Key lawmakers had warned the president that, if he didn’t lift the 232 tariffs, there was no hope of ratifying a new deal with our two biggest trading partners this year. And that was not acceptable. 

The USMCA contains provisions to boost U.S. dairy and poultry to Canada, establishes updated sanitary and phytosanitary controls, improves access for U.S. wheat and wine—among other things.

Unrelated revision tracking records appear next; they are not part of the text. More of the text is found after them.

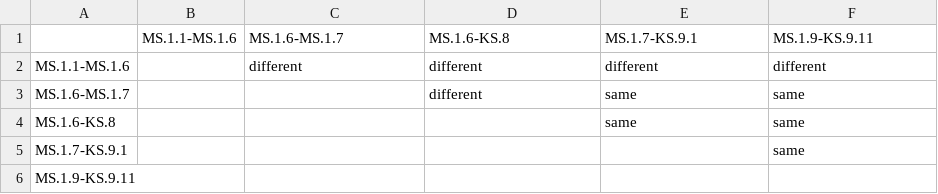
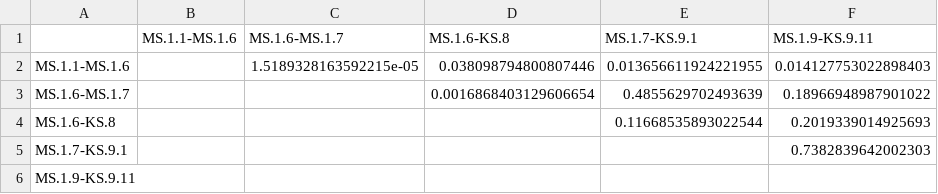
Before and after one commit to ykyogoku/Amano2, a TSV file: output/transformers/statistics/p-values.tsv, drawn as a sheet.

```diff
--- a/output/transformers/statistics/p-values.tsv
+++ b/output/transformers/statistics/p-values.tsv
@@ -1,6 +1,6 @@
 	MS.1.1-MS.1.6	MS.1.6-MS.1.7	MS.1.6-KS.8	MS.1.7-KS.9.1	MS.1.9-KS.9.11
-MS.1.1-MS.1.6		different	different	different	different
-MS.1.6-MS.1.7			different	same	same
-MS.1.6-KS.8				same	same
-MS.1.7-KS.9.1					same
+MS.1.1-MS.1.6		1.5189328163592215e-05	0.038098794800807446	0.013656611924221955	0.014127753022898403
+MS.1.6-MS.1.7			0.0016868403129606654	0.4855629702493639	0.18966948987901022
+MS.1.6-KS.8				0.11668535893022544	0.2019339014925693
+MS.1.7-KS.9.1					0.7382839642002303
 MS.1.9-KS.9.11					
```
Also changed, not shown: 1 other file.
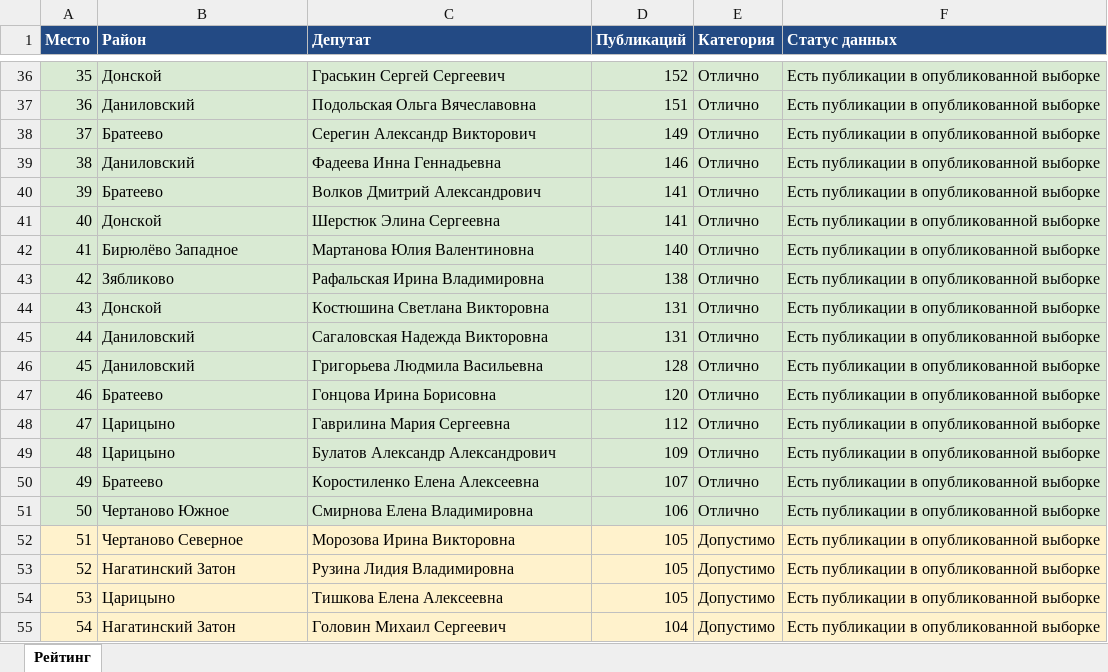
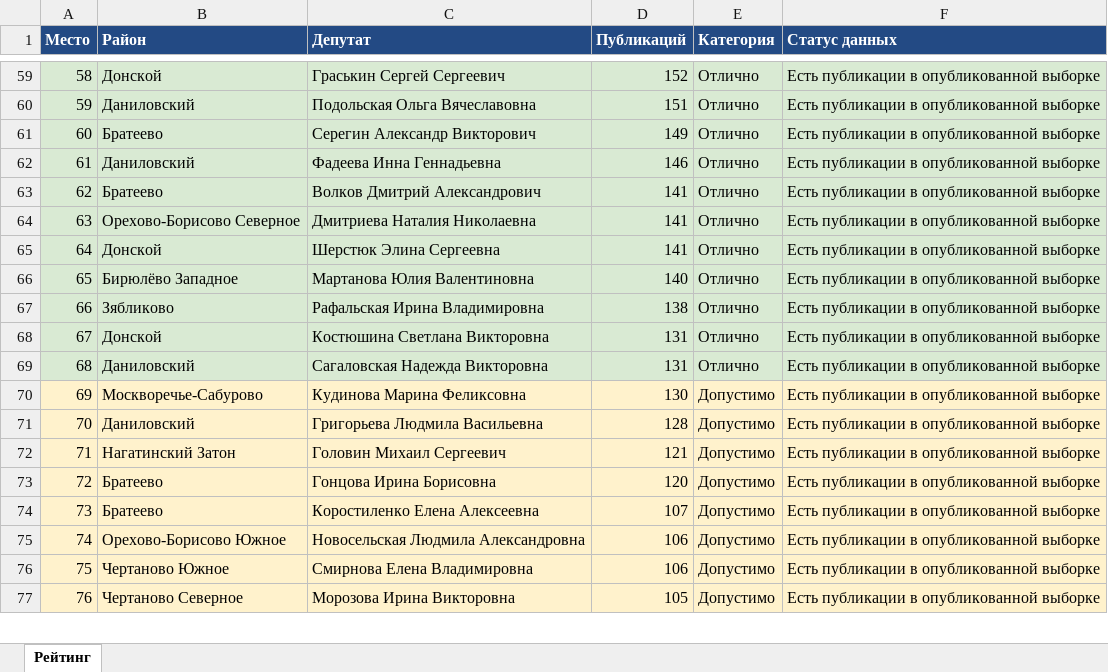
Before and after one commit to legion68910102-dotcom/deputy-monitor, an Excel workbook: Deputies_YUAO_Ranking.xlsx, sheet Рейтинг, drawn as a sheet; only a part is shown, gaps mark what is left out; values as stored, in another font and other column widths than the file's, no borders; removed rows and columns are numbered as before the commit, all else as after; the diff covers the shown part only; the diff names each change by its address in the sheet, - before the commit and + after, or states it on an @@ line.

```diff
--- a/Deputies_YUAO_Ranking.xlsx (sheet Рейтинг)
+++ b/Deputies_YUAO_Ranking.xlsx (sheet Рейтинг)
-A59 (Место): 35
+A59 (Место): 58
-A60 (Место): 36
+A60 (Место): 59
-A61 (Место): 37
+A61 (Место): 60
-A62 (Место): 38
+A62 (Место): 61
-A63 (Место): 39
+A63 (Место): 62
+row 64: 63 | Орехово-Борисово Северное | Дмитриева Наталия Николаевна | 141 | Отлично | Есть публикации в опубликованной выборке
-A65 (Место): 40
+A65 (Место): 64
-A66 (Место): 41
+A66 (Место): 65
-A67 (Место): 42
+A67 (Место): 66
-A68 (Место): 43
+A68 (Место): 67
-A69 (Место): 44
+A69 (Место): 68
+row 70: 69 | Москворечье-Сабурово | Кудинова Марина Феликсовна | 130 | Допустимо | Есть публикации в опубликованной выборке
-A71 (Место): 45
+A71 (Место): 70
-A71:F71 fill: #D9EAD3
+A71:F71 fill: #FFF2CC
-E71 (Категория): Отлично
+E71 (Категория): Допустимо
+row 72: 71 | Нагатинский Затон | Головин Михаил Сергеевич | 121 | Допустимо | Есть публикации в опубликованной выборке
-A73 (Место): 46
+A73 (Место): 72
-A73:F73 fill: #D9EAD3
+A73:F73 fill: #FFF2CC
-E73 (Категория): Отлично
+E73 (Категория): Допустимо
-row 48: 47 | Царицыно | Гаврилина Мария Сергеевна | 112 | Отлично | Есть публикации в опубликованной выборке
-row 49: 48 | Царицыно | Булатов Александр Александрович | 109 | Отлично | Есть публикации в опубликованной выборке
-A74 (Место): 49
+A74 (Место): 73
-A74:F74 fill: #D9EAD3
+A74:F74 fill: #FFF2CC
-E74 (Категория): Отлично
+E74 (Категория): Допустимо
+row 75: 74 | Орехово-Борисово Южное | Новосельская Людмила Александровна | 106 | Допустимо | Есть публикации в опубликованной выборке
-A76 (Место): 50
+A76 (Место): 75
-A76:F76 fill: #D9EAD3
+A76:F76 fill: #FFF2CC
-E76 (Категория): Отлично
+E76 (Категория): Допустимо
-A77 (Место): 51
+A77 (Место): 76
-row 53: 52 | Нагатинский Затон | Рузина Лидия Владимировна | 105 | Допустимо | Есть публикации в опубликованной выборке
-row 54: 53 | Царицыно | Тишкова Елена Алексеевна | 105 | Допустимо | Есть публикации в опубликованной выборке
-row 55: 54 | Нагатинский Затон | Головин Михаил Сергеевич | 104 | Допустимо | Есть публикации в опубликованной выборке
```
Also changed, not shown: 23 added rows, 22 removed rows, 54 edited cells and cell formats elsewhere in this sheet, 1 other file.
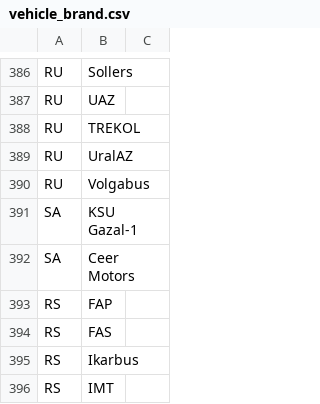
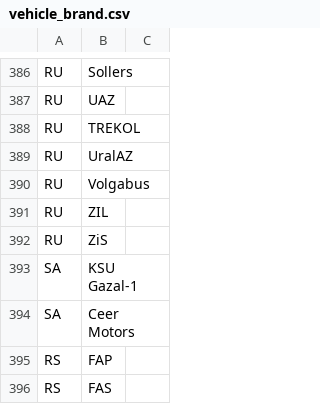
Before and after one commit to ez404-36/vroomly, a CSV file: default_data/csv_files/vehicle_brand.csv, drawn as a sheet; only a part is shown, gaps mark what is left out; the shorter side is filled out with more unchanged rows.

```diff
--- a/default_data/csv_files/vehicle_brand.csv
+++ b/default_data/csv_files/vehicle_brand.csv
@@ -390,2 +390,4 @@ RU,UralAZ
 RU,Volgabus
+RU,ZIL
+RU,ZiS
 SA,KSU Gazal-1
```
Also changed, not shown: 10 other files.
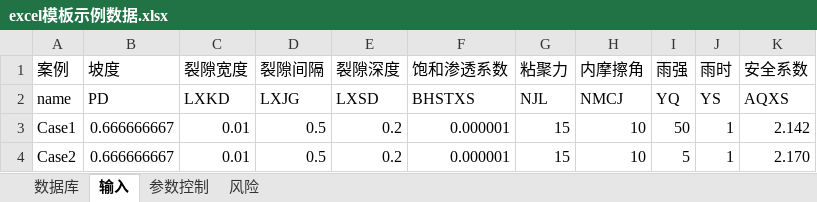
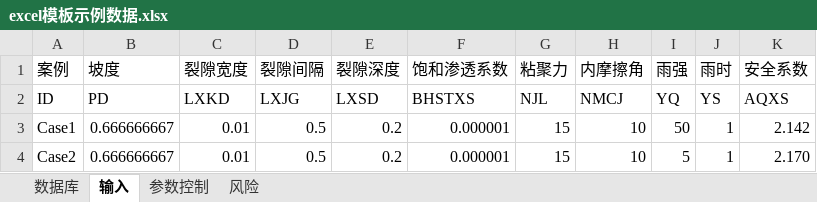
Before and after one commit to DCLW2012/RiskAnalysis, an Excel workbook: data/excel模板示例数据.xlsx, sheet 输入, drawn as a sheet; values as stored, in another font and other column widths than the file's, no borders; the diff names each change by its address in the sheet, - before the commit and + after, or states it on an @@ line.

```diff
--- a/data/excel模板示例数据.xlsx (sheet 输入)
+++ b/data/excel模板示例数据.xlsx (sheet 输入)
-A2 (案例): name
+A2 (案例): ID
```
Also changed, not shown: sheet 风险, sheet 数据库, charts or pictures, 10 other files.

But the primary benefit for U.S. farmers and ranchers is that it would maintain virtually zero tariffs between the three countries that were established in the current pact.

Farm organizations were patiently waiting for Trump to lift the tariffs, but the announcement last Friday caught a few by surprise. 

“This agreement represents a key step toward approval and ratification of the U.S-Mexico-Canada Agreement, which will greatly benefit American farmers, ranchers, and agribusiness,” said John Bode, president and CEO of the Corn Refiners Association. “We commend the efforts of President Trump toward overcoming this roadblock in negotiations, and strongly urge Congress to swiftly ratify the USMCA trade agreement.”

The announcement is being praised by many U.S. farm groups, especially those who have seen their members lose business because of retaliatory tariffs. Mexico’s retaliation stung particularly hard on U.S. pork, cheese, potato and apple producers, who all saw sales suffer.

Canada’s retaliatory tariffs that impacted the U.S. ag sector were primarily on value-added products like ketchup and yogurt.

“Mexico’s 20 percent retaliatory tariff on U.S. pork has cost our producers $12 per animal, or $1.5 billion on an annualized, industry-wide basis,” said National Pork Producers Council President David Herring. “Removing the metal tariffs restores zero-tariff trade to U.S. pork’s largest export market and allows NPPC to focus more resources on working toward ratification of the … USMCA, which preserves zero-tariff trade for U.S. pork in North America.”

And Jim Mulhern, president and CEO of the National Milk Producers Federation, said: “This paves the way for Mexico to drop retaliatory tariffs that have harmed dairy, and for Congress to take its next step to help our producers—to vote on USMCA and quickly ratify it.”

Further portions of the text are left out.